I’ve been writing this post in my head for weeks now. It’s kept me from writing some of the more mundane happenings of our household. Sometimes I’m just afraid that my words won’t adequately portray my feelings. Or they’ll just make something profound sound plain silly. But I have to write.
So write I will.
A few months ago, Peter and I received an invitation from the Hospital where Annie died. It was for a Memorial Service they hold each year for parents of babies and children. It was not the first service they’ve held since she’s died, but for whatever reason, we’d turned down the rest. This time, though, we decided we should give it a go. So we sent in the RSVP and tried not to think about it any more.
I didn’t realize until the night before the service that there was a bit of significance to the date. I changed Eliza’s diaper and sang to her as I got ready to put her in her bed. And I counted the days. I clutched her a little tighter when I realized we’d be taking our new baby to the hospital for a Memorial on the day we had taken her Sister to the hospital where she would eventually die. (I know, it’s a little confusing. Stick with me.) We found out Annie had a brain tumor when she was six months and nine days old. We took Eliza to Annie’s Memorial service when she was six months and nine days old. For some reason, the knowledge of those similar ages heightened my sensitivity to my surroundings.
Friends, the past twenty-one months have held a lifetime of pain for me. But they have also held a lifetime of joy. And I discovered the most beautiful, meaningful truth as I sat in that service.
I sat there, surrounded by hurting, grieving people. I sat there and listened to meaningless words and meaningless songs. Not once did I hear the name Jesus uttered. In that service, as I watched and listened and prayed, I saw how the world grieves. I didn’t like it.
We will not heal without Jesus. He alone can work in us and through us to bring Joy into our mourning. Without Him, we are still broken.
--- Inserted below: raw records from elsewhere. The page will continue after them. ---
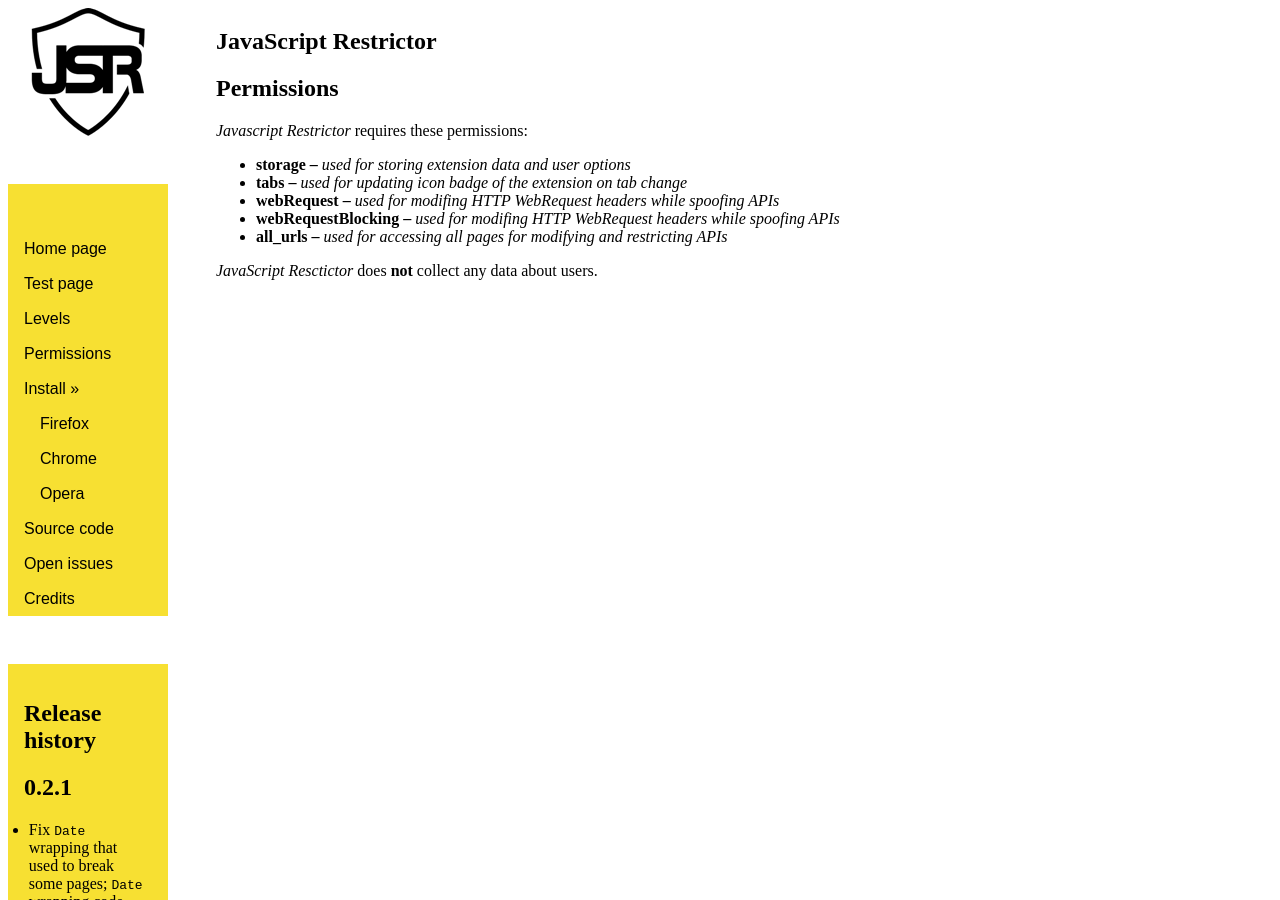
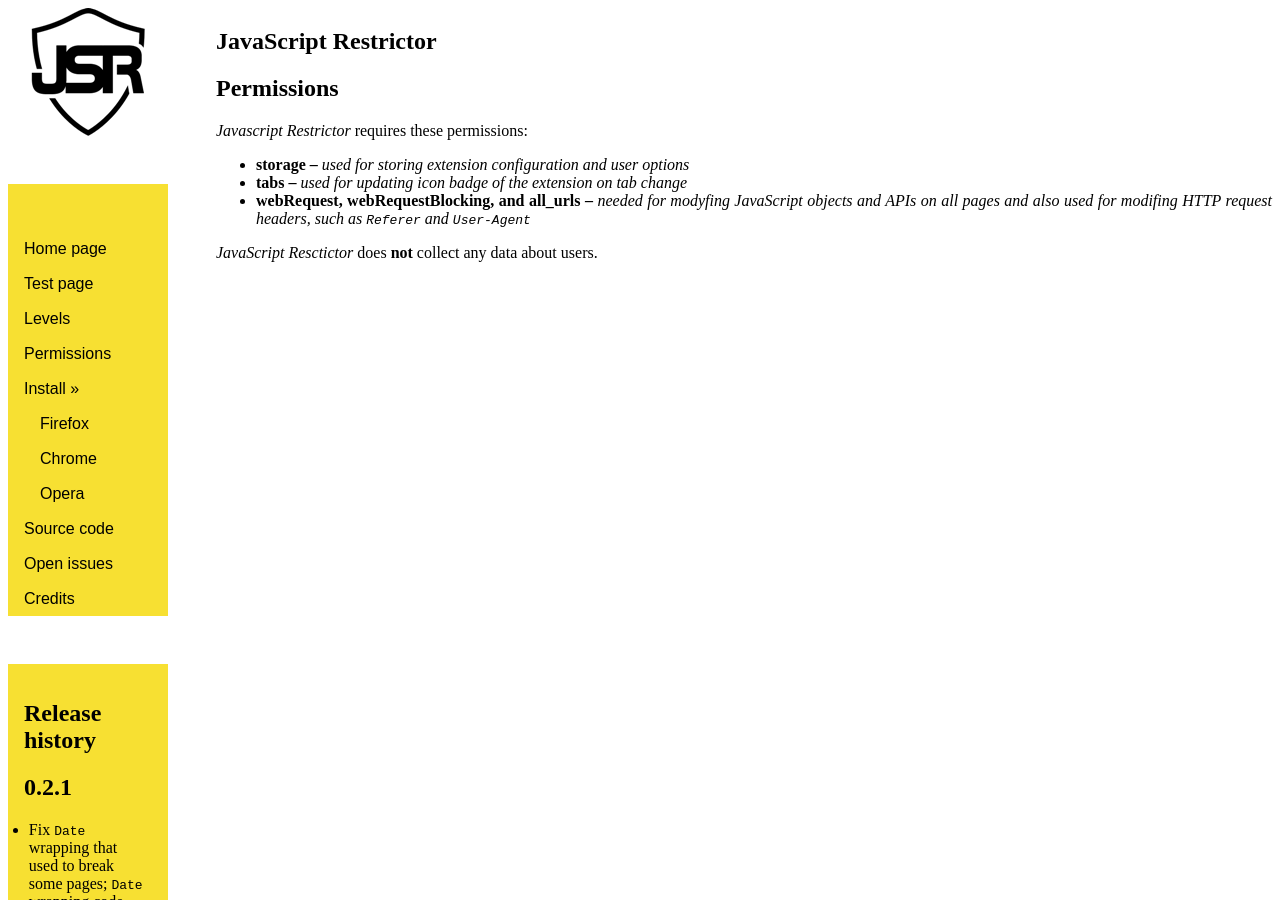
Before and after one commit to polcak/jsrestrictor, a Jekyll site: the page built from docs/permissions.md, in a window 1280 px wide and 900 px high. Built offline with Jekyll 4.4.1, drawn with Linux system fonts in a browser that asks for light colours; our own code applies the rules of GitHub Pages for plain Markdown files.

Commit message:
web/permissions.md: Text rephrased and restructured

```diff
--- a/docs/permissions.md
+++ b/docs/permissions.md
@@ -1,10 +1,8 @@
 # Permissions
 
 *Javascript Restrictor* requires these permissions:
- * **storage --** *used for storing extension data and user options*
+ * **storage --** *used for storing extension configuration and user options*
  * **tabs --** *used for updating icon badge of the extension on tab change*
- * **webRequest --** *used for modifing HTTP WebRequest headers while spoofing APIs*
- * **webRequestBlocking --** *used for modifing HTTP WebRequest headers while spoofing APIs*
- * **all_urls --** *used for accessing all pages for modifying and restricting APIs*
+ * **webRequest, webRequestBlocking, and all_urls --** *needed for modyfing JavaScript objects and APIs on all pages and also used for modifing HTTP request headers, such as `Referer` and `User-Agent`*
 
 *JavaScript Resctictor* does **not** collect any data about users.
```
I still hesitate to share this because I’m not sure my written words portray how deeply this penetrated my heart.
When I listen to a song about rainbows, it is nice. It’s sad. But it doesn’t heal.
When I read a poem about death, I resonate with it. But it doesn’t restore me.
But when I read my Bible? When I sit and pour my heart out to Christ?
I am healed.
I am restored.
There are no words like Christ’s words. The truth of His Words bring me comfort and power and perspective. I am not left with a wistful, sentimental feeling. I am changed and renewed.
On that day, as I held my sweet Eliza, longing for the touch of my Annie-girl, I felt like Jesus lifted the fog of my life a bit. He showed me my pain. And He showed me His grace on this journey I’ve been on. I saw His presence in my life and the way He has gently held me in His arms.
He heals us.
He is healing me.
He will heal you.
I’m the first to admit that I haven’t “arrived”. I struggle with the weight of my grief daily. I feel clumsy with my words and feelings a lot of the time. But I pray my life will be one that shows joy and grace because of the restoration Jesus has brought to me.
From head to toe, I’ll bless his holy name!